Task to complete
When you repeat the records, keep every word exact and drop each picture.

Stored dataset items
-*-

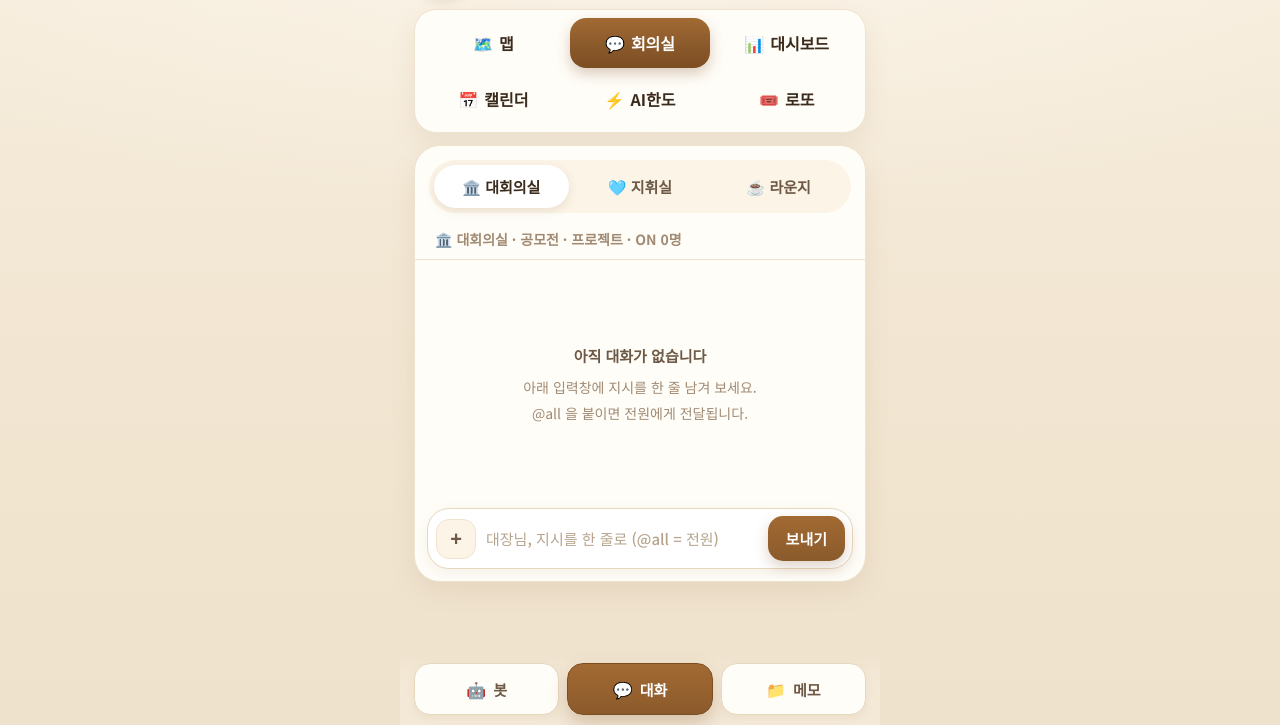
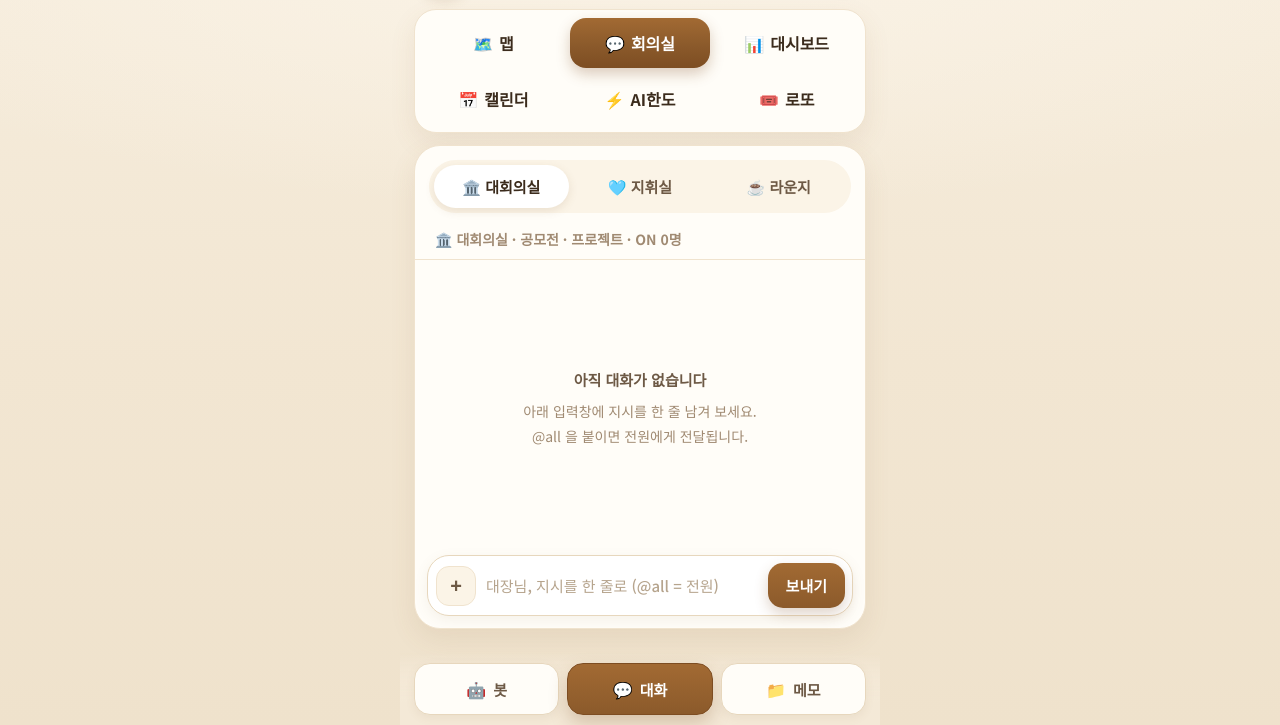
Before and after one commit to israelkim85-bot/pickle-office, a plain HTML site: page index.html in a window 1280 px wide. Shown: the part 75-800 px from the top of the page. Drawn offline with Linux system fonts and the light colour scheme; no server answers.

Commit message:
카드가 화면 높이를 채우도록 레이아웃 정리, 자산 v5

```diff
--- a/index.html
+++ b/index.html
@@ -15,7 +15,7 @@
 <link rel="preconnect" href="https://fonts.googleapis.com">
 <link rel="preconnect" href="https://fonts.gstatic.com" crossorigin>
 <link rel="stylesheet" href="https://fonts.googleapis.com/css2?family=Gowun+Dodum&family=Noto+Sans+KR:wght@400;500;700;800&display=swap">
-<link rel="stylesheet" href="styles.css?v=4">
+<link rel="stylesheet" href="styles.css?v=5">
 </head>
 <body>
 
@@ -185,6 +185,6 @@
 
 <script src="https://www.gstatic.com/firebasejs/10.12.5/firebase-app-compat.js"></script>
 <script src="https://www.gstatic.com/firebasejs/10.12.5/firebase-firestore-compat.js"></script>
-<script src="app.js?v=4"></script>
+<script src="app.js?v=5"></script>
 </body>
 </html>
--- a/styles.css
+++ b/styles.css
@@ -110,8 +110,9 @@ body.dim .composer-input{color:var(--ink)}
 }
 
 /* ── 카드(본문) ── */
-.stage{display:block;flex:1}
+.stage{display:flex;flex:1;min-height:0}
 .view{padding:0}
+.stage > .view{flex:1;min-height:0}
 .card{
   background:var(--card);
   border:1px solid var(--line);
@@ -119,7 +120,7 @@ body.dim .composer-input{color:var(--ink)}
   box-shadow:var(--shadow);
   overflow:hidden;
   display:flex;flex-direction:column;
-  min-height:calc(100dvh - 300px);
+  min-height:0;
 }
 .card-head{padding:18px 18px 4px}
 .card-head.row{display:flex;align-items:flex-start;justify-content:space-between;gap:10px}
@@ -151,8 +152,7 @@ body.dim .composer-input{color:var(--ink)}
   overflow-y:auto;
   padding:14px 14px 6px;
   display:flex;flex-direction:column;gap:16px;
-  min-height:240px;
-  max-height:calc(100dvh - 470px);
+  min-height:180px;
   scroll-behavior:smooth;
 }
 .chat::-webkit-scrollbar{width:0}
@@ -416,8 +416,7 @@ body.dim .memo{background:linear-gradient(180deg,#46372a,#3b2f24)}
 .toast[hidden]{display:none}
 
 @media (min-width:520px){
-  .card{min-height:auto}
-  .chat{max-height:min(56vh,520px)}
+  .chat{min-height:260px}
 }
 @media (max-width:400px){
   .brand-title{font-size:19px;letter-spacing:-.7px}
```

-*-

Task response
Before and after one commit to israelkim85-bot/pickle-office, a plain HTML site: page index.html in a window 1280 px wide. Shown: the part 75-800 px from the top of the page. Drawn offline with Linux system fonts and the light colour scheme; no server answers.

Commit message:
카드가 화면 높이를 채우도록 레이아웃 정리, 자산 v5

```diff
--- a/index.html
+++ b/index.html
@@ -15,7 +15,7 @@
 <link rel="preconnect" href="https://fonts.googleapis.com">
 <link rel="preconnect" href="https://fonts.gstatic.com" crossorigin>
 <link rel="stylesheet" href="https://fonts.googleapis.com/css2?family=Gowun+Dodum&family=Noto+Sans+KR:wght@400;500;700;800&display=swap">
-<link rel="stylesheet" href="styles.css?v=4">
+<link rel="stylesheet" href="styles.css?v=5">
 </head>
 <body>
 
@@ -185,6 +185,6 @@
 
 <script src="https://www.gstatic.com/firebasejs/10.12.5/firebase-app-compat.js"></script>
 <script src="https://www.gstatic.com/firebasejs/10.12.5/firebase-firestore-compat.js"></script>
-<script src="app.js?v=4"></script>
+<script src="app.js?v=5"></script>
 </body>
 </html>
--- a/styles.css
+++ b/styles.css
@@ -110,8 +110,9 @@ body.dim .composer-input{color:var(--ink)}
 }
 
 /* ── 카드(본문) ── */
-.stage{display:block;flex:1}
+.stage{display:flex;flex:1;min-height:0}
 .view{padding:0}
+.stage > .view{flex:1;min-height:0}
 .card{
   background:var(--card);
   border:1px solid var(--line);
@@ -119,7 +120,7 @@ body.dim .composer-input{color:var(--ink)}
   box-shadow:var(--shadow);
   overflow:hidden;
   display:flex;flex-direction:column;
-  min-height:calc(100dvh - 300px);
+  min-height:0;
 }
 .card-head{padding:18px 18px 4px}
 .card-head.row{display:flex;align-items:flex-start;justify-content:space-between;gap:10px}
@@ -151,8 +152,7 @@ body.dim .composer-input{color:var(--ink)}
   overflow-y:auto;
   padding:14px 14px 6px;
   display:flex;flex-direction:column;gap:16px;
-  min-height:240px;
-  max-height:calc(100dvh - 470px);
+  min-height:180px;
   scroll-behavior:smooth;
 }
 .chat::-webkit-scrollbar{width:0}
@@ -416,8 +416,7 @@ body.dim .memo{background:linear-gradient(180deg,#46372a,#3b2f24)}
 .toast[hidden]{display:none}
 
 @media (min-width:520px){
-  .card{min-height:auto}
-  .chat{max-height:min(56vh,520px)}
+  .chat{min-height:260px}
 }
 @media (max-width:400px){
   .brand-title{font-size:19px;letter-spacing:-.7px}
```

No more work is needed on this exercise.